Gold Keeps Gains on Safe-Haven Demand as Stocks Tumble
(Reuters) - Gold held sharp overnight gains on Wednesday as disappointing global economic data and a tumble in equities sent investors scurrying towards the safe-haven metal.
Investors were awaiting the release of the minutes of the Federal Reserve's March policy meeting, due later in the session, to gauge the outlook of the U.S. central bank's monetary policy.
Gold is sensitive to rising U.S. interest rates because they lift the opportunity cost of holding non-yielding assets. It had rallied 16 percent in the first quarter of the year on speculation the Fed will not be able to raise rates.
Spot gold was little changed at $1,229.60 an ounce by 0324 GMT on profit-taking, but retained most of its 1.3-percent gain from Tuesday.

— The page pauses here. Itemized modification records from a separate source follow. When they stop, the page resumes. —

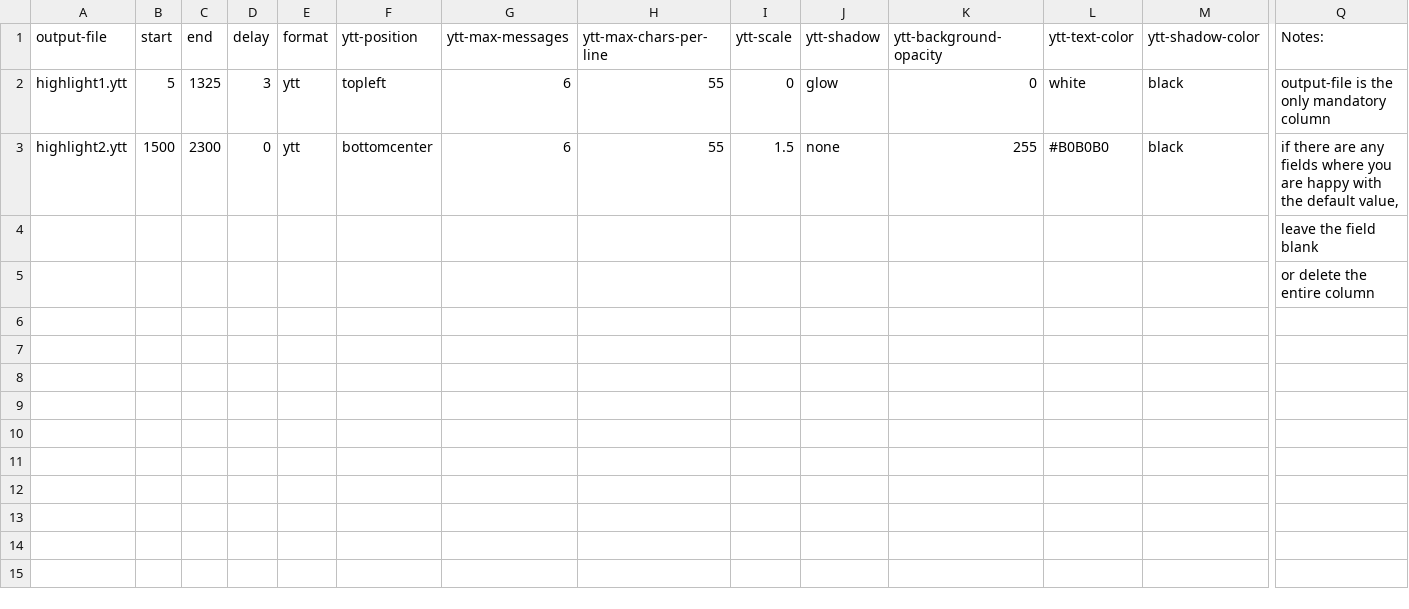
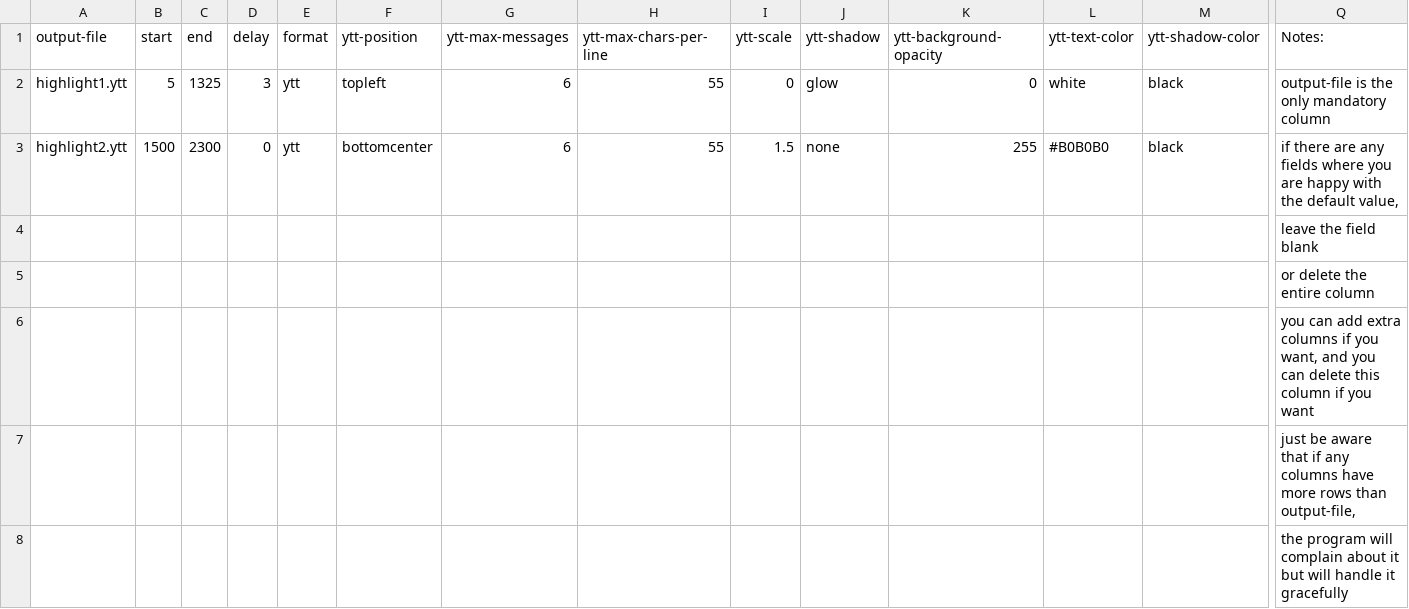
Before and after one commit to saulm314/TwitchChatOffset, a CSV file: templates/transform-one-to-many-template.csv, drawn as a sheet; only a part is shown, gaps mark what is left out; rows hold the shown columns only; the diff names each change by its address in the sheet, - before the commit and + after, or states it on an @@ line.

```diff
--- a/templates/transform-one-to-many-template.csv
+++ b/templates/transform-one-to-many-template.csv
+row 6:  |  |  |  |  |  |  |  |  |  |  |  |  | you can add extra columns if you want, and you can delete this column if you want
+row 7:  |  |  |  |  |  |  |  |  |  |  |  |  | just be aware that if any columns have more rows than output-file,
+row 8:  |  |  |  |  |  |  |  |  |  |  |  |  | the program will complain about it but will handle it gracefully
```
Also changed, not shown: templates/transform-many-to-many-template.csv.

"The Fed will not do anything drastic. They are limited by the global economic concerns and volatile equities," said Mark To, head of research at Hong Kong's Wing Fung Financial Group.
Gold prices at $1,230 are very reasonable and this level will be sustained through the quarter, he said.
Gold had posted its biggest quarterly rise in nearly 30 years in the March quarter as expectations faded that the Fed would move to normalize interest rates. The U.S. central bank raised rates in December for the first time in nearly a decade.
But recent hawkish comments have capped gains. Boston Federal Reserve President Eric Rosengren and Chicago Fed President Charles Evans said this week that the market view about rate hike was "pessimistic".
Assets in SPDR Gold Trust, the world's largest gold-backed exchange-traded fund, fell 0.28 tonnes to 815.44 tonnes on Tuesday.
For now, bullion has found support along with other safe-haven assets such as the Japanese yen as economic data out of Europe and the United States prompted a retreat from riskier assets.
Data on Tuesday showed the U.S. trade deficit widened more than expected in February, while German industrial orders unexpectedly dropped in February. Britain's economy appeared to have slowed since the start of this year, according to a closely watched survey.
The MSCI All-World Index dropped 1.4 percent on Tuesday, its worst day since early February. The dollar fell to its weakest level against the yen since October 2014.